Birdsongs have inspired humans and informed musical compositions, cultures and other art forms for centuries. This interactive music composition focuses on virtual representations of birds and nature (gardens, flowers and fruits), and how, in combination with virtual musical instruments (a four-stringed Asian lute), can provide new forms of musical expression at the intersections of interactivity, composition and storytelling.
Although composition scholars have created effective interactive virtual instruments (Hamilton and Platz “Carrillon”, 2016) and versatile virtual spatialisation tools (Dolphin “Cyclical Flow”, 2011), no musical work exists that combines such levels of interactive technology readiness, with a focus on the creative and intellectual advance of musical composition methods, informed by musical repertoire (mimicking birdsongs and forms of interaction with nature).
The research journey ineludibly starts with Messiaen's 1950's birdsong-inspired works and papers (HOLD, 1971; DEMUTH, 1960; HILL, 1994). It goes further by investigating how immersive technologies involving the Real, Virtual and Augmented (Climent, R., Pilkington, M., Mesárošová, A. , 2016) can match levels of musical expression found in related compositions. For instance, “Réveil des Oiseaux”, “Oiseaux Exotiques” and “Catalogue d'oiseaux (for piano)”; or Jonathan Harvey's “Bird Concerto with Pianosong”, often seen as successful choreographies of birdsong spectra via acoustic instruments. Furthermore, it explores how navigating the threshold between interactivity and storytelling can become a catalyst to construct form, embrace cultural meaning and to unfold the piece's sonic narrative. The storyline is informed by Master Zhuang, a 4th century BC Daoist philosopher, whose parables and folktales were often typified as a discussion between imaginary and/or real characters, as in this composition.
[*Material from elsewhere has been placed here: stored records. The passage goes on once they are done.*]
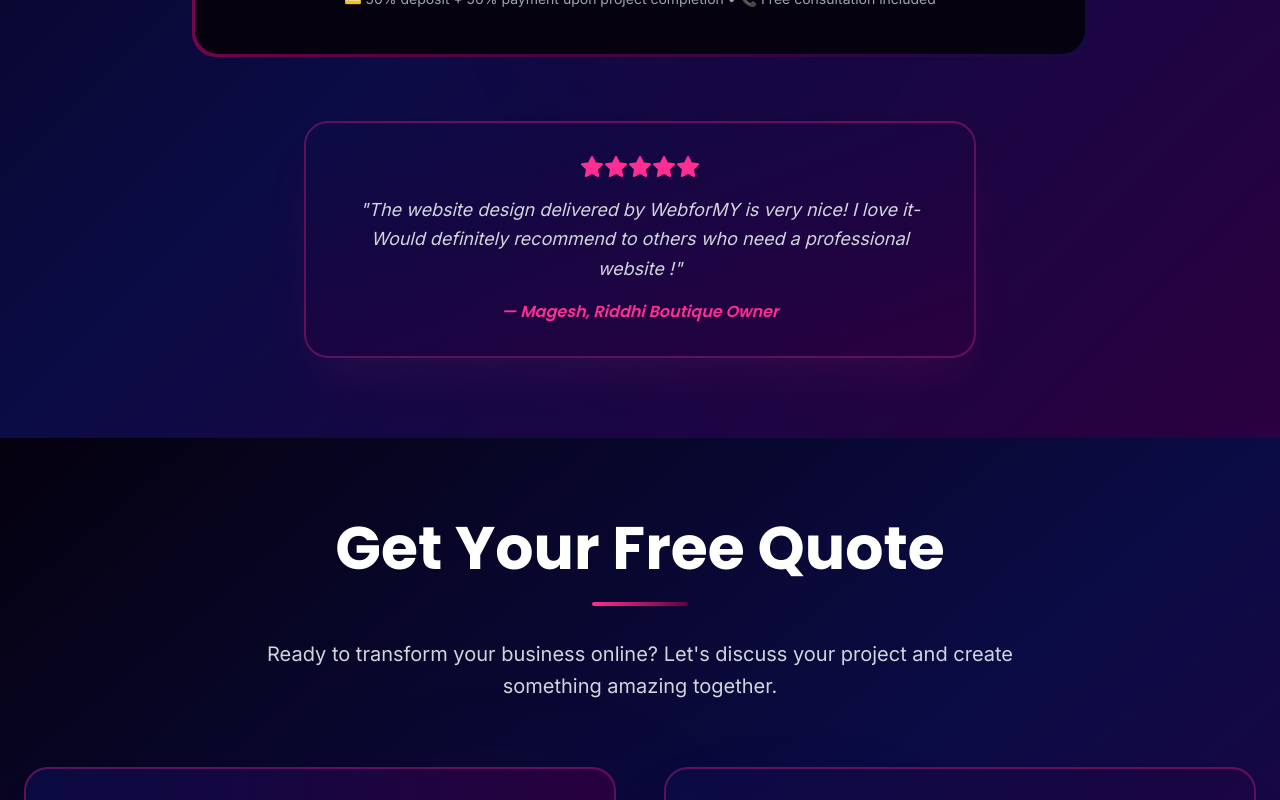
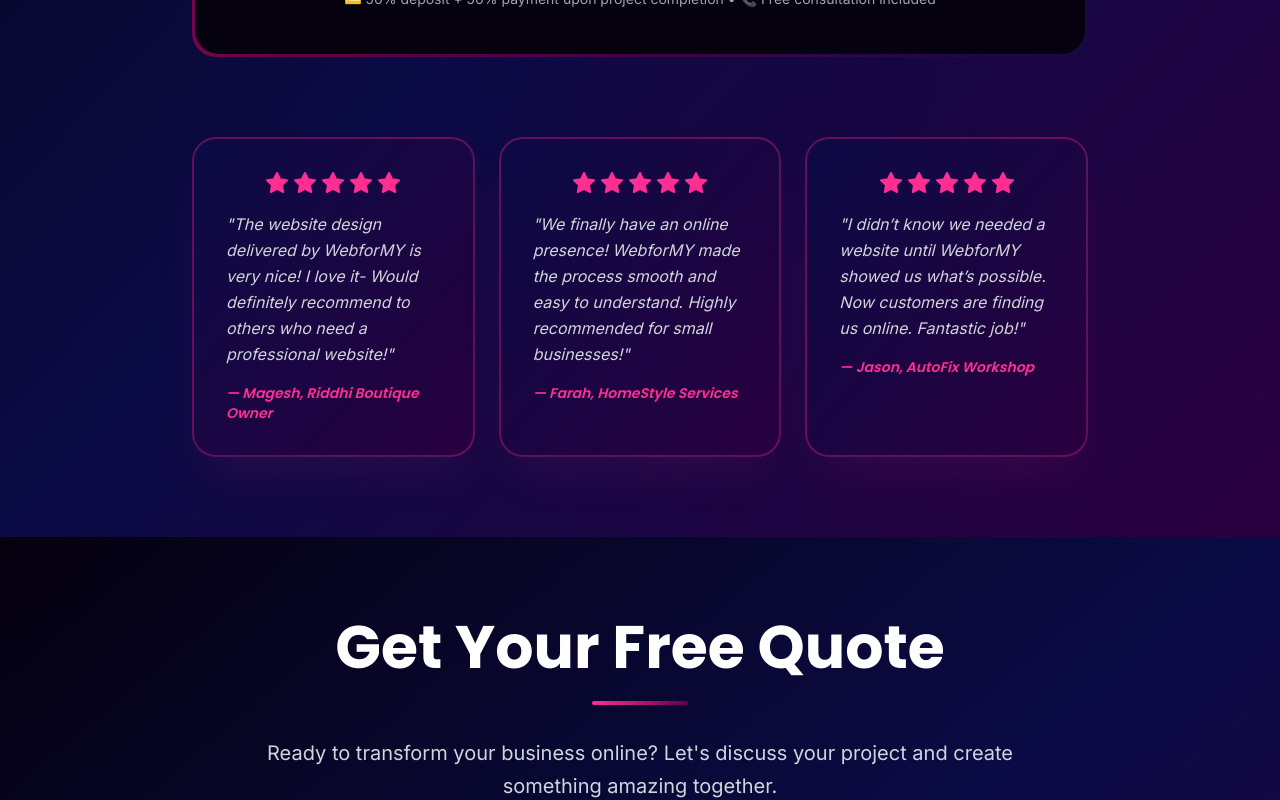
Before and after one commit to Rishi-0705/Portfolio, a React (Vite) app: page / in a window 1280 px wide. Shown: the part 4900-5700 px from the top of the page. Built offline with nearby package versions, Linux system fonts and the light colour scheme.

Commit message:
Updated Pricing

```diff
--- a/src/components/Contact.tsx
+++ b/src/components/Contact.tsx
@@ -40,7 +40,7 @@ Message: ${message}`;
     {
       icon: Mail,
       title: 'Email Us',
-      content: 'hello@thesnuzy.com',
+      content: 'webformyagency@gmail.com',
       description: 'Send us an email anytime'
     },
     {
--- a/src/components/Pricing.tsx
+++ b/src/components/Pricing.tsx
@@ -12,6 +12,21 @@ const Pricing = () => {
     'Free Hosting',
     'Domain Setup Included',
     'Social Media Integration'
+  ];
+
+  const testimonials = [
+    {
+      name: 'Magesh, Riddhi Boutique Owner',
+      quote: "The website design delivered by WebforMY is very nice! I love it- Would definitely recommend to others who need a professional website!",
+    },
+    {
+      name: 'Farah, HomeStyle Services',
+      quote: "We finally have an online presence! WebforMY made the process smooth and easy to understand. Highly recommended for small businesses!",
+    },
+    {
+      name: 'Jason, AutoFix Workshop',
+      quote: "I didn’t know we needed a website until WebforMY showed us what’s possible. Now customers are finding us online. Fantastic job!",
+    },
   ];
 
   const fadeInRef = useFadeInOnScroll<HTMLDivElement>();
@@ -56,7 +71,7 @@ const Pricing = () => {
               {/* Price */}
               <div className="mb-8">
                 <div className="text-6xl md:text-8xl font-poppins font-bold bg-gradient-to-r from-white via-[#e0e7ef] to-[#b6c6e3] bg-clip-text text-transparent mb-2">
-                  RM1,497
+                  Free Preview
                 </div>
                 <div className="text-gray-400 font-inter text-lg">
                   • Complete Package •
@@ -76,7 +91,6 @@ const Pricing = () => {
               </div>
 
               {/* CTA Button */}
-              {/* CTA Button */}
               <a
                 href="#contact"
                 className="group relative inline-block px-12 py-6 bg-gradient-to-r from-[#FF2E92] to-[#640043] rounded-full font-poppins font-bold text-xl transition-all duration-300 hover:scale-105 hover:shadow-2xl hover:shadow-[#FF2E92]/50 mb-6"
@@ -85,30 +99,36 @@ const Pricing = () => {
                 <div className="absolute inset-0 bg-gradient-to-r from-[#FF2E92] to-[#640043] rounded-full blur opacity-50 group-hover:opacity-70 transition-opacity duration-300" />
               </a>
 
-
               <p className="text-gray-400 font-inter text-sm">
                 💳 50% deposit + 50% payment upon project completion • 📞 Free consultation included
               </p>
             </div>
           </div>
 
-          {/* Testimonial */}
-          <div className="mt-16 text-center">
-            <div className="max-w-2xl mx-auto p-8 rounded-3xl bg-gradient-to-br from-[#0B0B45]/90 to-[#2B0040]/90 border-2 border-[#FF2E92]/30 shadow-2xl shadow-[#FF2E92]/10">
-              <div className="flex justify-center mb-4">
+          {/* Testimonials - 3 Cards */}
+          <div className="mt-20 grid grid-cols-1 md:grid-cols-3 gap-6">
+            {testimonials.map((review, idx) => (
+              <div
+                key={idx}
+                className="group p-8 rounded-3xl bg-gradient-to-br from-[#0B0B45]/90 to-[#2B0040]/90 border-2 border-[#FF2E92]/30 shadow-2xl shadow-[#FF2E92]/10 hover:scale-[1.03] transition-transform duration-300"
+              >
+                <div className="flex justify-center mb-4 space-x-1">
                   {[...Array(5)].map((_, i) => (
-                  <Star key={i} className="w-6 h-6 text-[#FF2E92] fill-current" />
+                    <Star
+                      key={i}
+                      className="w-6 h-6 text-[#FF2E92] fill-current transform transition duration-300 group-hover:scale-125 group-hover:drop-shadow-[0_0_6px_#FF2E92]"
+                    />
                   ))}
                 </div>
-              <blockquote className="text-lg text-gray-300 font-inter italic mb-4 leading-relaxed">
-                "The website design delivered by WebforMY is very nice! I love it- Would definitely recommend to others who need a professional website !"
+                <blockquote className="text-gray-300 text-base italic font-inter mb-4 leading-relaxed">
+                  "{review.quote}"
                 </blockquote>
-              <cite className="text-[#FF2E92] font-poppins font-semibold">
-                — Magesh, Riddhi Boutique Owner
+                <cite className="text-[#FF2E92] font-poppins font-semibold block text-sm">
+                  — {review.name}
                 </cite>
               </div>
+            ))}
           </div>
-
 
         </div>
       </div>
```
Lines whose indentation alone changed are shown as unchanged.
The syrinx interactive system is fully documented as a separate technical paper at OuvirOUver Journal; Climent, R.(2016), commission and published by Federal University of Uberlandia, Brazil.